Gabriel Garcia Marquez will no longer tell the tale. Once his younger brother,Jaime,admitted that the 1982 Nobel laureate is suffering from senile dementia and has stopped writing,the reading world assumed there would be no Part 2 to Living to Tell the Tale,the Colombian writers memoir. As it happens,he hasnt published a novel since Memories of My Melancholy Whores (2004,English translation 2005). A writer fears nothing more than losing his mind,and to recall Gabos own words,Death does not come with old age,it comes with oblivion.
Although the medical diagnosis hasnt been pronounced yet,for disbelieving friends and fans it would be prudent to return to The General in His Labyrinth and Gabos defence of his portrait of a broken and delirious Simon Bolivar. He had demonstrated through that book that showing the vulnerable human being behind the glory doesnt take away from the myth of Bolivar. If Garcia Marquez no longer writes,all that will be left is the man. But that will not dent his stature as the tallest pillar of the Latin American Boom,which,three-plus decades since its end,continues to define writers by attraction or repulsion,largely because of him. Gabos literary generation has the distinction of not only projecting its legacy into the future and leaving behind two generations of disciples,but also retrospectively popularising still senior writers such as Jorge Luis Borges beyond a Spanish-speaking readership.
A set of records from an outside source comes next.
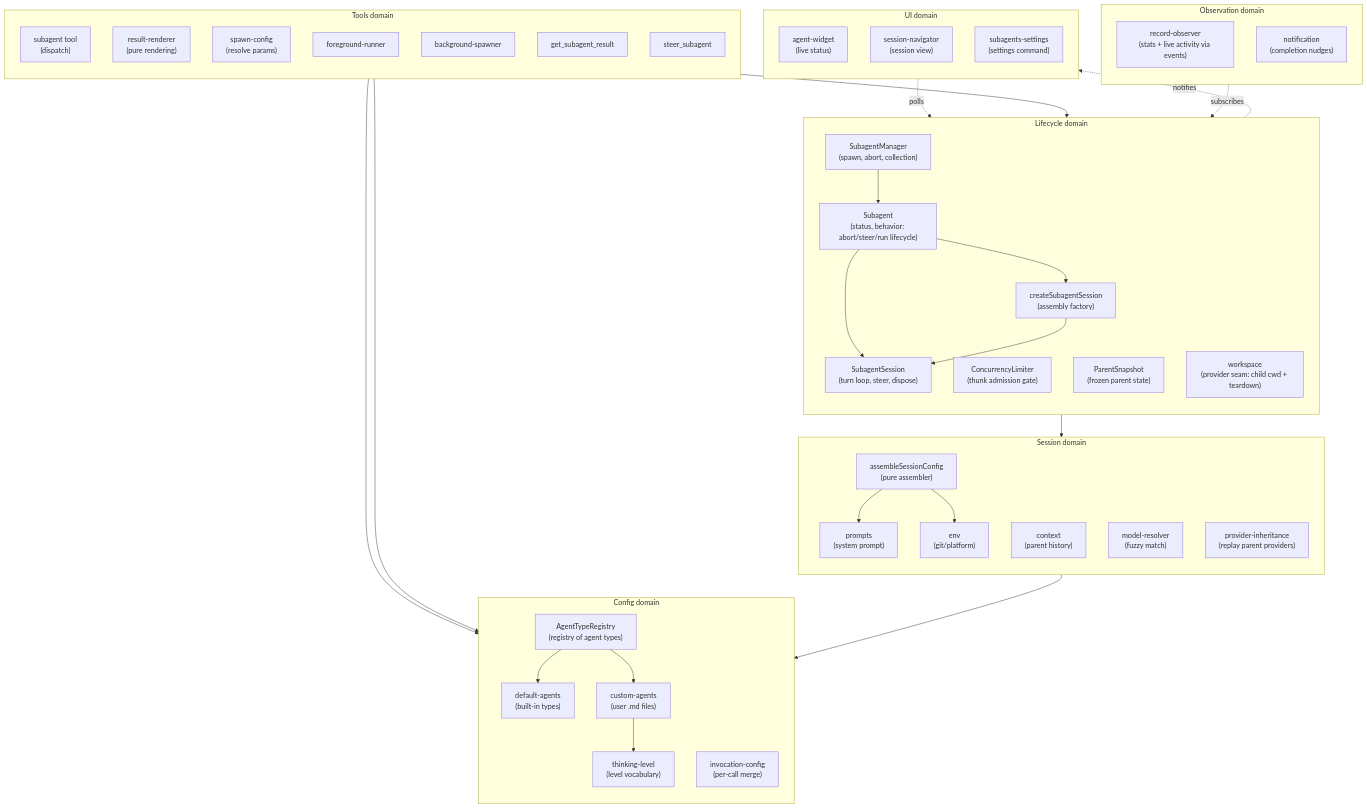
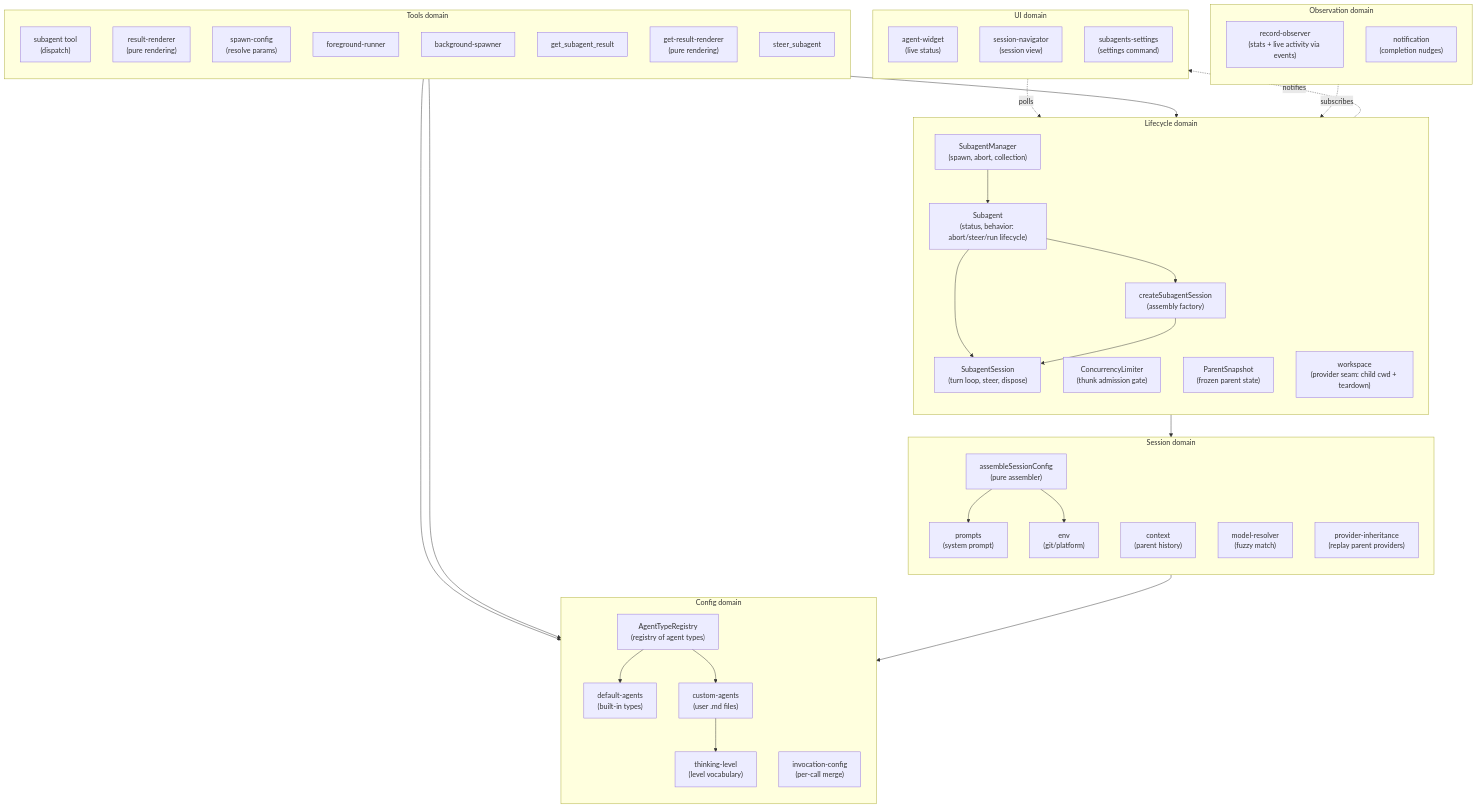
Before and after one commit to gotgenes/pi-packages: the first of 6 diagrams in packages/pi-subagents/docs/architecture/architecture.md, drawn with Mermaid. The commit also changed other lines of this file and 1 other file, not shown here.

Commit message:
docs(pi-subagents): document the compact result presentation

````diff
--- a/packages/pi-subagents/docs/architecture/architecture.md
+++ b/packages/pi-subagents/docs/architecture/architecture.md
@@ -67,70 +67,71 @@
 ```mermaid
 flowchart TB
     subgraph config["Config domain"]
         direction TB
         AgentTypeRegistry["AgentTypeRegistry<br/>(registry of agent types)"]
         DefaultAgents["default-agents<br/>(built-in types)"]
         CustomAgents["custom-agents<br/>(user .md files)"]
         InvocationConfig["invocation-config<br/>(per-call merge)"]
         ThinkingLevelModule["thinking-level<br/>(level vocabulary)"]
     end
 
     subgraph session["Session domain"]
         direction TB
         SessionConfig["assembleSessionConfig<br/>(pure assembler)"]
         Prompts["prompts<br/>(system prompt)"]
         Context["context<br/>(parent history)"]
         Env["env<br/>(git/platform)"]
         ModelResolver["model-resolver<br/>(fuzzy match)"]
         ProviderInheritance["provider-inheritance<br/>(replay parent providers)"]
     end
 
     subgraph lifecycle["Lifecycle domain"]
         direction TB
         SubagentManager["SubagentManager<br/>(spawn, abort, collection)"]
         ConcurrencyLimiter["ConcurrencyLimiter<br/>(thunk admission gate)"]
         CreateSubagentSession["createSubagentSession<br/>(assembly factory)"]
         SubagentSession["SubagentSession<br/>(turn loop, steer, dispose)"]
         Subagent["Subagent<br/>(status, behavior: abort/steer/run lifecycle)"]
         ParentSnapshot["ParentSnapshot<br/>(frozen parent state)"]
         Workspace["workspace<br/>(provider seam: child cwd + teardown)"]
     end
 
     subgraph observation["Observation domain"]
         direction TB
         RecordObserver["record-observer<br/>(stats + live activity via events)"]
         Notification["notification<br/>(completion nudges)"]
     end
 
     subgraph tools["Tools domain"]
         direction TB
         AgentTool["subagent tool<br/>(dispatch)"]
         ResultRenderer["result-renderer<br/>(pure rendering)"]
         SpawnConfig["spawn-config<br/>(resolve params)"]
         FgRunner["foreground-runner"]
         BgSpawner["background-spawner"]
         GetResult["get_subagent_result"]
+        GetResultRenderer["get-result-renderer<br/>(pure rendering)"]
         Steer["steer_subagent"]
     end
 
     subgraph ui["UI domain"]
         direction TB
         Widget["agent-widget<br/>(live status)"]
         Sessions["session-navigator<br/>(session view)"]
         Settings["subagents-settings<br/>(settings command)"]
     end
 
     AgentTool --> SubagentManager
     SubagentManager --> Subagent
     Subagent --> CreateSubagentSession & SubagentSession
     CreateSubagentSession --> SubagentSession
     CreateSubagentSession --> SessionConfig
     SessionConfig --> AgentTypeRegistry
     SessionConfig --> Prompts & Env
     AgentTypeRegistry --> DefaultAgents & CustomAgents
     SpawnConfig --> InvocationConfig & ThinkingLevelModule
     CustomAgents --> ThinkingLevelModule
     RecordObserver -.->|subscribes| SubagentSession
     Widget -.->|polls| SubagentManager
     SubagentManager -.->|notifies| Widget
 ```
````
His singular achievement despite the inability to re-invent himself after the Boom,unlike his friend-turned-foe and fellow Nobel laureate Mario Vargas Llosa will save his books from solitude. Gabo would rather we kept talking about his words,not his neurons.